The value of a college education continues to be reexamined in the real world. In addition to being saddled with student loans, graduates and even experienced workers face a lackluster labor market. While a degree is still considered an advantage, the right major can make all the difference between happily employed and woefully underemployed in today’s job market.
Some majors are clearly failing. Millions of Americans are underemployed, according to a new report from PayScale. The information firm finds 46% of workers across all age groups believe they are underemployed. The feeling is shared among both male (43%) and female (49%) workers.
The meaning of underemployment can vary by person. PayScale defines underemployed as having part-time work but wanting to work full-time, or holding a job that doesn’t require or utilize your education, experience, or training.

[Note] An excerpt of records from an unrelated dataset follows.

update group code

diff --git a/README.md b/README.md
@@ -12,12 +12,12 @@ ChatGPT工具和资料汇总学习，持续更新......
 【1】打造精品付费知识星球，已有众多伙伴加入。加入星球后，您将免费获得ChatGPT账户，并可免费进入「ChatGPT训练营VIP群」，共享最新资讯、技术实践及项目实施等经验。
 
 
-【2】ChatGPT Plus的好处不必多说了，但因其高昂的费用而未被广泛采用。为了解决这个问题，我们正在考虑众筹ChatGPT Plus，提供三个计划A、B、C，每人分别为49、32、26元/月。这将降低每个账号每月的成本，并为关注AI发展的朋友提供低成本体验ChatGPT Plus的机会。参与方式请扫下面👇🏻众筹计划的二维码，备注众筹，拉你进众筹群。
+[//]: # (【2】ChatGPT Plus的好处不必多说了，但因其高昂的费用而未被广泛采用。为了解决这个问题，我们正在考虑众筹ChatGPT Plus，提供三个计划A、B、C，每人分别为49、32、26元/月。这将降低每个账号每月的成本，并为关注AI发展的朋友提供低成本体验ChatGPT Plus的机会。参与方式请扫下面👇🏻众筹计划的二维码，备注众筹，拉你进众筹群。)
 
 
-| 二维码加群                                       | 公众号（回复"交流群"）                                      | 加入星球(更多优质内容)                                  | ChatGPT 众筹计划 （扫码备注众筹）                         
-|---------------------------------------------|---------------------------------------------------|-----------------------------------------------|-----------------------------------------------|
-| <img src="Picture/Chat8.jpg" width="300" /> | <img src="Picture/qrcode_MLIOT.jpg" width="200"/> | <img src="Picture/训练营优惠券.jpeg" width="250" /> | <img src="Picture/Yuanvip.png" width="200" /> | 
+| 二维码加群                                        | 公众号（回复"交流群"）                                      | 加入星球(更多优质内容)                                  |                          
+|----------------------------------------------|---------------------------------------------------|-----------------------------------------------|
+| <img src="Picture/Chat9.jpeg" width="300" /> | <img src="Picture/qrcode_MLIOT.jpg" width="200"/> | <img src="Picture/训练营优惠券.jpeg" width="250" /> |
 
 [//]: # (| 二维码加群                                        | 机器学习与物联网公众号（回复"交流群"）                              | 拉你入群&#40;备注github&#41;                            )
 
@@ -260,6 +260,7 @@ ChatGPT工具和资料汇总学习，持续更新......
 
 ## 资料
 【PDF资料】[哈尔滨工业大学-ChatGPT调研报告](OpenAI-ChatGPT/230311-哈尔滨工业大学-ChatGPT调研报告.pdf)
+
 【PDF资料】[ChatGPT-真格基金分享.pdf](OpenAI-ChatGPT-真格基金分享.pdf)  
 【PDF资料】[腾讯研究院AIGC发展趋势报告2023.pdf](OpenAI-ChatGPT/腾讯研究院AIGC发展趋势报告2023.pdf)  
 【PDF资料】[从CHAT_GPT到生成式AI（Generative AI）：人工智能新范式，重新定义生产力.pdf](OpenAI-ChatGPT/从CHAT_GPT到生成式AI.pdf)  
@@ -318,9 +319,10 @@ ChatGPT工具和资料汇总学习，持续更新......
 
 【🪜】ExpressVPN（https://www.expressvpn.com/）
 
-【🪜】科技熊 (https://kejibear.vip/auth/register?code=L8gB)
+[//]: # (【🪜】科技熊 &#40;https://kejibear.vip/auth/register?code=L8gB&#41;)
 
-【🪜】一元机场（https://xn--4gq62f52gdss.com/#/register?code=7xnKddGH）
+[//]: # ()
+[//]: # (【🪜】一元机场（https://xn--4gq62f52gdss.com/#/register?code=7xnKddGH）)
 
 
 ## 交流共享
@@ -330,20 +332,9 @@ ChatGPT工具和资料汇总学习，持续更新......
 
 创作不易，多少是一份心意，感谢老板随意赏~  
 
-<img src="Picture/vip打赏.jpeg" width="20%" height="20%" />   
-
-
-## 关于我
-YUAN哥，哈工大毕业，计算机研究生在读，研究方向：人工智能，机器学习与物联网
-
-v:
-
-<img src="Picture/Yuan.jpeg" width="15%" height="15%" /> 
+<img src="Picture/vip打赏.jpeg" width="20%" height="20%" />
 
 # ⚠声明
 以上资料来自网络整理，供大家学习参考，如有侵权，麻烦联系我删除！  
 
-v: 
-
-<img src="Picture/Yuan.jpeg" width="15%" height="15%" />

Not using their education and training is the primary reason why respondents consider themselves underemployed. In the survey, 79% of men and 72% of women say they are underemployed because of their education and training going to waste. The report elaborates:
People who can’t find full time work in the field they studied often end up taking part time work, or working in jobs unrelated to their field of study. The danger of underemployment is that if you’re not using the skills you learned and want to develop, those skills will atrophy, leaving you less able to compete for the jobs you actually want.
Additionally, underemployed workers begin to disengage from their jobs, resulting in sub-par performance, further damaging future job prospects.
In general, you’re more likely to feel underemployed if you’ve achieved a lower level of education — no higher than an associate’s degree, GE, or high school diploma. However, that doesn’t mean a bachelor’s degree is your ticket to employment bliss. Let’s look at the 15 worst college majors for today’s job market, based on underemployed findings from PayScale.